Outgoing chief executive Brian Barwick launched Respect earlier this year, claiming it was his intention to get players to behave better and work with match officials rather than constantly argue and harangue them.
In addition, Barwick wanted only team captains to speak with the referee following contentious decisions.
However, while the scheme has been widely praised, major flashpoints at Stamford Bridge and Vicarage Road over the weekend saw angry exchanges, leading to some pundits suggesting Respect was dead in the water.
The FA vehemently dispute this, feeling it is far too early to make a judgement.
Indeed, while the incidents themselves did not make for pretty viewing, it could be argued Respect is actually working by taking the edge off the reactions of those involved.
Certainly Sir Alex Ferguson did not hit Mike Riley with the kind of verbal volley that might have been expected, while Watford's players were restrained considering they had 'conceded' a goal that clearly went a yard wide of the post.

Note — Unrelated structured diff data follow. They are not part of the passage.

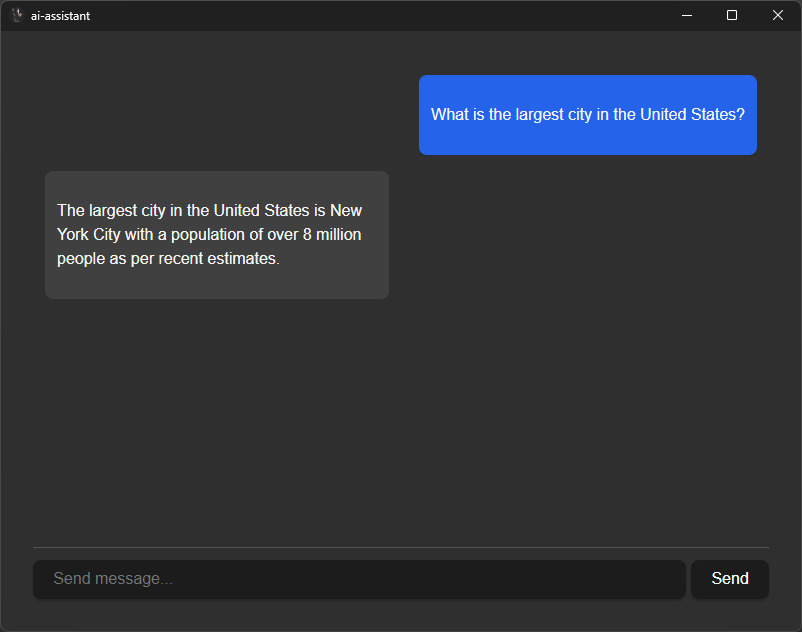
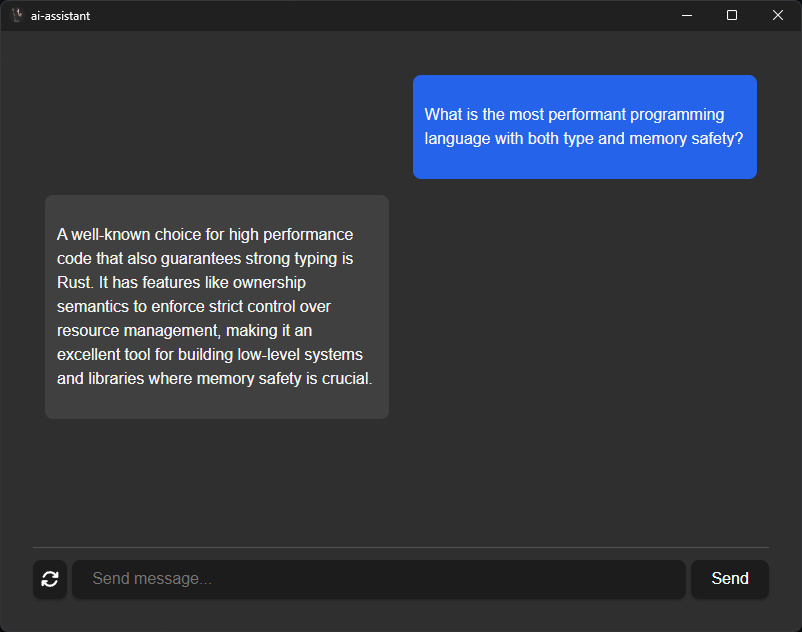
added conversation reset

diff --git a/src/components/Conversation.vue b/src/components/Conversation.vue
@@ -1,13 +1,19 @@
 <template>
     <div class="messages">
-        <div v-for="message in messages" :class="message.isUser ? 'user-message': 'bot-message'">
+        <div v-for="message in messages" :class="message.isUser ? 'user-message' : 'bot-message'">
             <p>{{ message.text }}</p>
         </div>
         <div ref="messageAnchor"></div>
     </div>
 
     <form class="row" @submit.prevent="sendMessage">
-        <input id="send-input" v-model="message" placeholder="Send message..." autocomplete="off" :disabled="formDisabled" />
+        <button id="reset-button" @click.prevent="reset" :disabled="formDisabled">
+            <svg width="18" height="18" xmlns="http://www.w3.org/2000/svg" viewBox="0 0 512 512">
+                <!-- !Font Awesome Free 6.5.1 by @fontawesome - https://fontawesome.com License - https://fontawesome.com/license/free Copyright 2024 Fonticons, Inc. -->
+                <path d="M105.1 202.6c7.7-21.8 20.2-42.3 37.8-59.8c62.5-62.5 163.8-62.5 226.3 0L386.3 160H352c-17.7 0-32 14.3-32 32s14.3 32 32 32H463.5c0 0 0 0 0 0h.4c17.7 0 32-14.3 32-32V80c0-17.7-14.3-32-32-32s-32 14.3-32 32v35.2L414.4 97.6c-87.5-87.5-229.3-87.5-316.8 0C73.2 122 55.6 150.7 44.8 181.4c-5.9 16.7 2.9 34.9 19.5 40.8s34.9-2.9 40.8-19.5zM39 289.3c-5 1.5-9.8 4.2-13.7 8.2c-4 4-6.7 8.8-8.1 14c-.3 1.2-.6 2.5-.8 3.8c-.3 1.7-.4 3.4-.4 5.1V432c0 17.7 14.3 32 32 32s32-14.3 32-32V396.9l17.6 17.5 0 0c87.5 87.4 229.3 87.4 316.7 0c24.4-24.4 42.1-53.1 52.9-83.7c5.9-16.7-2.9-34.9-19.5-40.8s-34.9 2.9-40.8 19.5c-7.7 21.8-20.2 42.3-37.8 59.8c-62.5 62.5-163.8 62.5-226.3 0l-.1-.1L125.6 352H160c17.7 0 32-14.3 32-32s-14.3-32-32-32H48.4c-1.6 0-3.2 .1-4.8 .3s-3.1 .5-4.6 1z"/>
+            </svg>
+        </button>
+        <input id="send-input" v-model="message" placeholder="Send message..." autocomplete="off" :disabled="formDisabled" @keydown.enter.prevent="sendMessage" />
         <button type="submit" :disabled="formDisabled">Send</button>
     </form>
 </template>
@@ -33,7 +39,7 @@ const messageCount = computed(() => {
 
 watch(messageCount, () => {
     scrollToBottom();
-},{ flush: "post" });
+}, { flush: "post" });
 
 async function sendMessage() {
     store.commit("addMessage", {
@@ -53,7 +59,7 @@ async function sendMessage() {
 
     modelResponse.value = await invoke("send_message", { text: userInput });
 
-    store.commit("removeLast");
+    store.commit("removeLastMessage");
 
     store.commit("addMessage", {
         isUser: false,
@@ -66,8 +72,13 @@ async function sendMessage() {
 }
 
 function scrollToBottom() {
-    setTimeout(function() {
-        messageAnchor.value.scrollIntoView({behavior: "smooth"});
+    setTimeout(function () {
+        messageAnchor.value.scrollIntoView({ behavior: "smooth" });
     }, (250));
+}
+
+function reset() {
+    invoke("reset_conversation");
+    store.commit("resetConversation");
 }
 </script>

diff --git a/src/styles.css b/src/styles.css
@@ -121,7 +121,8 @@ button:disabled {
 button:hover:enabled {
   border-color: #396cd8;
 }
-button:active {
+
+button:active:enabled {
   border-color: #396cd8;
   background-color: #e8e8e8;
 }
@@ -136,13 +137,22 @@ button {
   flex-grow: 1;
 }
 
+#reset-button {
+  margin-right: 5px;
+  padding: 4px 7px 0px 7px;
+}
+
+#reset-button:disabled {
+  fill: gray;
+}
+
 @media (prefers-color-scheme: dark) {
   :root {
     color: #f6f6f6;
     background-color: #2f2f2f;
   }
 
-  a:hover {
+  a:hover:enabled {
     color: #24c8db;
   }
 
@@ -151,7 +161,11 @@ button {
     color: #ffffff;
     background-color: #0f0f0f98;
   }
-  button:active {
+  button:active:enabled {
     background-color: #0f0f0f69;
+  }
+
+  #reset-button {
+    fill: #ffffff;
   }
 }

diff --git a/src/main.js b/src/main.js
@@ -13,8 +13,11 @@ const store = createStore({
         addMessage(state, message) {
             state.messages.push(message);
         },
-        removeLast(state) {
+        removeLastMessage(state) {
             state.messages.pop();
+        },
+        resetConversation(state) {
+            state.messages = [];
         }
     }
 })

diff --git a/src-tauri/src/conversation_service.rs b/src-tauri/src/conversation_service.rs
@@ -43,7 +43,31 @@ impl ConversationService {
         )
         .unwrap_or_else(|err| panic!("Failed to load mode from {model_path:?}: {err}"));
 
+        let conversation = Self::get_default_conversation();
+
+        ConversationService {
+            model: Mutex::from(model),
+            conversation: Mutex::from(conversation),
+            persona: "Transcript of a dialog, where the User interacts with an Assistant named Bob. Bob is helpful, kind, honest, good at writing, and never fails to answer the User's requests immediately and with precision.",
+            assistant_name: "### Bob:",
+            user_name: "### User:"
+        }
+    }
+    
+    pub fn add_message(&self, is_user: bool, text: &str) {
+        self.conversation.lock().unwrap().messages.push(Message {
+            is_user: is_user,
+            text: text.to_string()
+        });
+    }
+
+    pub fn reset_conversation(&self) {
+        *self.conversation.lock().unwrap() = Self::get_default_conversation();
+    }
+
+    fn get_default_conversation() -> Conversation {
         let mut messages: Vec<Message> = Vec::new();
+
         messages.push(Message{
             is_user: true,
             text: String::from("Hello, Bob.")
@@ -61,23 +85,8 @@ impl ConversationService {
             text: String::from("The largest city in Europe is Moscow, the capital of Russia.")
         });
 
-        let conversation = Conversation {
+        Conversation {
             messages: messages
-        };
-
-        ConversationService {
-            model: Mutex::from(model),
-            conversation: Mutex::from(conversation),
-            persona: "Transcript of a dialog, where the User interacts with an Assistant named Bob. Bob is helpful, kind, honest, good at writing, and never fails to answer the User's requests immediately and with precision.",
-            assistant_name: "### Bob:",
-            user_name: "### User:"
         }
-    }
-    
-    pub fn add_message(&self, is_user: bool, text: &str) {
-        self.conversation.lock().unwrap().messages.push(Message {
-            is_user: is_user,
-            text: text.to_string()
-        });
     }
 }

diff --git a/src-tauri/src/main.rs b/src-tauri/src/main.rs
@@ -23,12 +23,17 @@ async fn send_message(text: &str, conversation_service: State<'_, ConversationSe
     return Ok(model_response);
 }
 
+#[tauri::command]
+fn reset_conversation(conversation_service: State<'_, ConversationService>) {
+    conversation_service.reset_conversation();
+}
+
 fn main() {
     let conversation_service = ConversationService::new();
 
     tauri::Builder::default()
         .manage(conversation_service)
-        .invoke_handler(tauri::generate_handler![send_message])
+        .invoke_handler(tauri::generate_handler![send_message, reset_conversation])
         .run(tauri::generate_context!())
         .expect("error while running tauri application");
 }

"This is a long-term commitment across the game to improve behaviour,'' said an FA spokesman. "There is a determination that it won't be blown off course by individual incidents that are bound to occur in a passionate game like football.
"What we are trying to do is change behaviour and attitudes over time. We are not expecting change overnight.
"However, for the long-term health and benefit of the game, it is important the Respect message gets through at all levels.''
The FA are confident Respect will slowly get through, realising improved standards of behaviour at the higher levels of the game will seep down the pyramid and it is hoped eventually have a direct impact in stemming the loss of referees from the game.